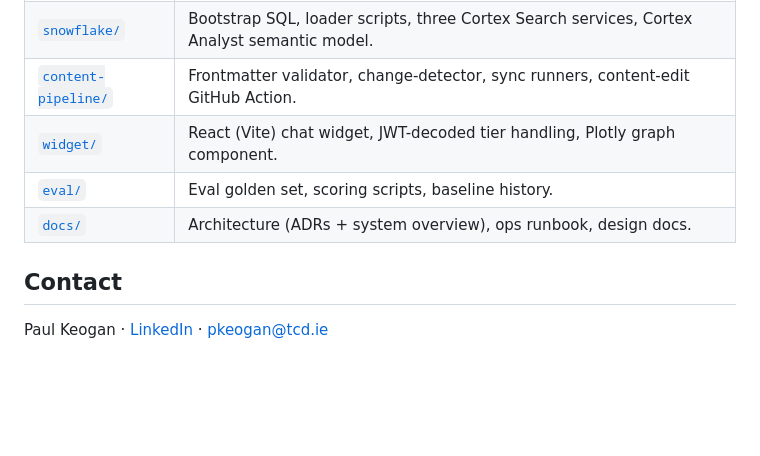
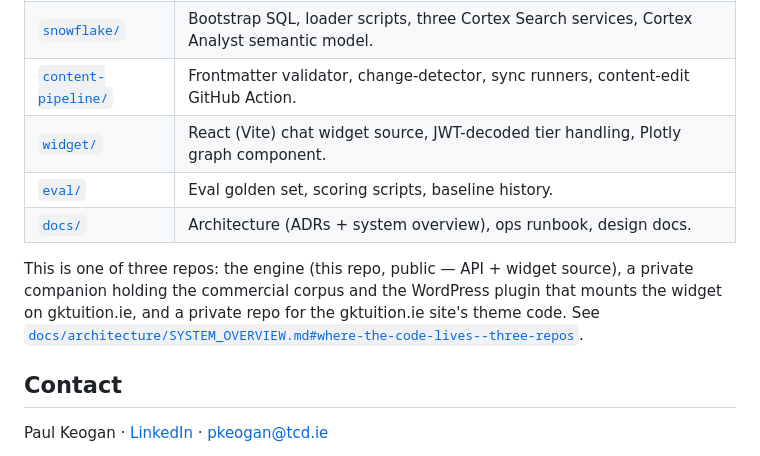
Before and after one commit to p-keogan/gktuition-tutor-engine, a Markdown page: README.md, the part around the change. Rendered like a GitHub page; blank space fills up the shorter version.

Commit message:
docs: document three-repo split (engine/prod/website); resolve dangling ADR-004 reference

```diff
--- a/README.md
+++ b/README.md
@@ -40,9 +40,11 @@ Eight recurring ops procedures (health check, spend dashboard, kill switch, roll
 | [`api/`](api) | FastAPI orchestrator — classifier, retriever, synthesiser, auth, routes, cost firewall, observability sink. |
 | [`snowflake/`](snowflake) | Bootstrap SQL, loader scripts, three Cortex Search services, Cortex Analyst semantic model. |
 | [`content-pipeline/`](content-pipeline) | Frontmatter validator, change-detector, sync runners, content-edit GitHub Action. |
-| [`widget/`](widget) | React (Vite) chat widget, JWT-decoded tier handling, Plotly graph component. |
+| [`widget/`](widget) | React (Vite) chat widget source, JWT-decoded tier handling, Plotly graph component. |
 | [`eval/`](eval) | Eval golden set, scoring scripts, baseline history. |
 | [`docs/`](docs) | Architecture (ADRs + system overview), ops runbook, design docs. |
+
+This is one of three repos: the engine (this repo, public — API + widget source), a private companion holding the commercial corpus and the WordPress plugin that mounts the widget on gktuition.ie, and a private repo for the gktuition.ie site's theme code. See [`docs/architecture/SYSTEM_OVERVIEW.md#where-the-code-lives--three-repos`](docs/architecture/SYSTEM_OVERVIEW.md#where-the-code-lives--three-repos).
 
 ## Contact
 
```
Also changed, not shown: docs/architecture/SYSTEM_OVERVIEW.md (+25 -6 lines).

INSTRUCTIONS FOR THE TASK:
Excluding images, return all of the records above word for word.

SOLUTION TO THIS EXERCISE:
Before and after one commit to p-keogan/gktuition-tutor-engine, a Markdown page: README.md, the part around the change. Rendered like a GitHub page; blank space fills up the shorter version.

Commit message:
docs: document three-repo split (engine/prod/website); resolve dangling ADR-004 reference

```diff
--- a/README.md
+++ b/README.md
@@ -40,9 +40,11 @@ Eight recurring ops procedures (health check, spend dashboard, kill switch, roll
 | [`api/`](api) | FastAPI orchestrator — classifier, retriever, synthesiser, auth, routes, cost firewall, observability sink. |
 | [`snowflake/`](snowflake) | Bootstrap SQL, loader scripts, three Cortex Search services, Cortex Analyst semantic model. |
 | [`content-pipeline/`](content-pipeline) | Frontmatter validator, change-detector, sync runners, content-edit GitHub Action. |
-| [`widget/`](widget) | React (Vite) chat widget, JWT-decoded tier handling, Plotly graph component. |
+| [`widget/`](widget) | React (Vite) chat widget source, JWT-decoded tier handling, Plotly graph component. |
 | [`eval/`](eval) | Eval golden set, scoring scripts, baseline history. |
 | [`docs/`](docs) | Architecture (ADRs + system overview), ops runbook, design docs. |
+
+This is one of three repos: the engine (this repo, public — API + widget source), a private companion holding the commercial corpus and the WordPress plugin that mounts the widget on gktuition.ie, and a private repo for the gktuition.ie site's theme code. See [`docs/architecture/SYSTEM_OVERVIEW.md#where-the-code-lives--three-repos`](docs/architecture/SYSTEM_OVERVIEW.md#where-the-code-lives--three-repos).
 
 ## Contact
 
```
Also changed, not shown: docs/architecture/SYSTEM_OVERVIEW.md (+25 -6 lines).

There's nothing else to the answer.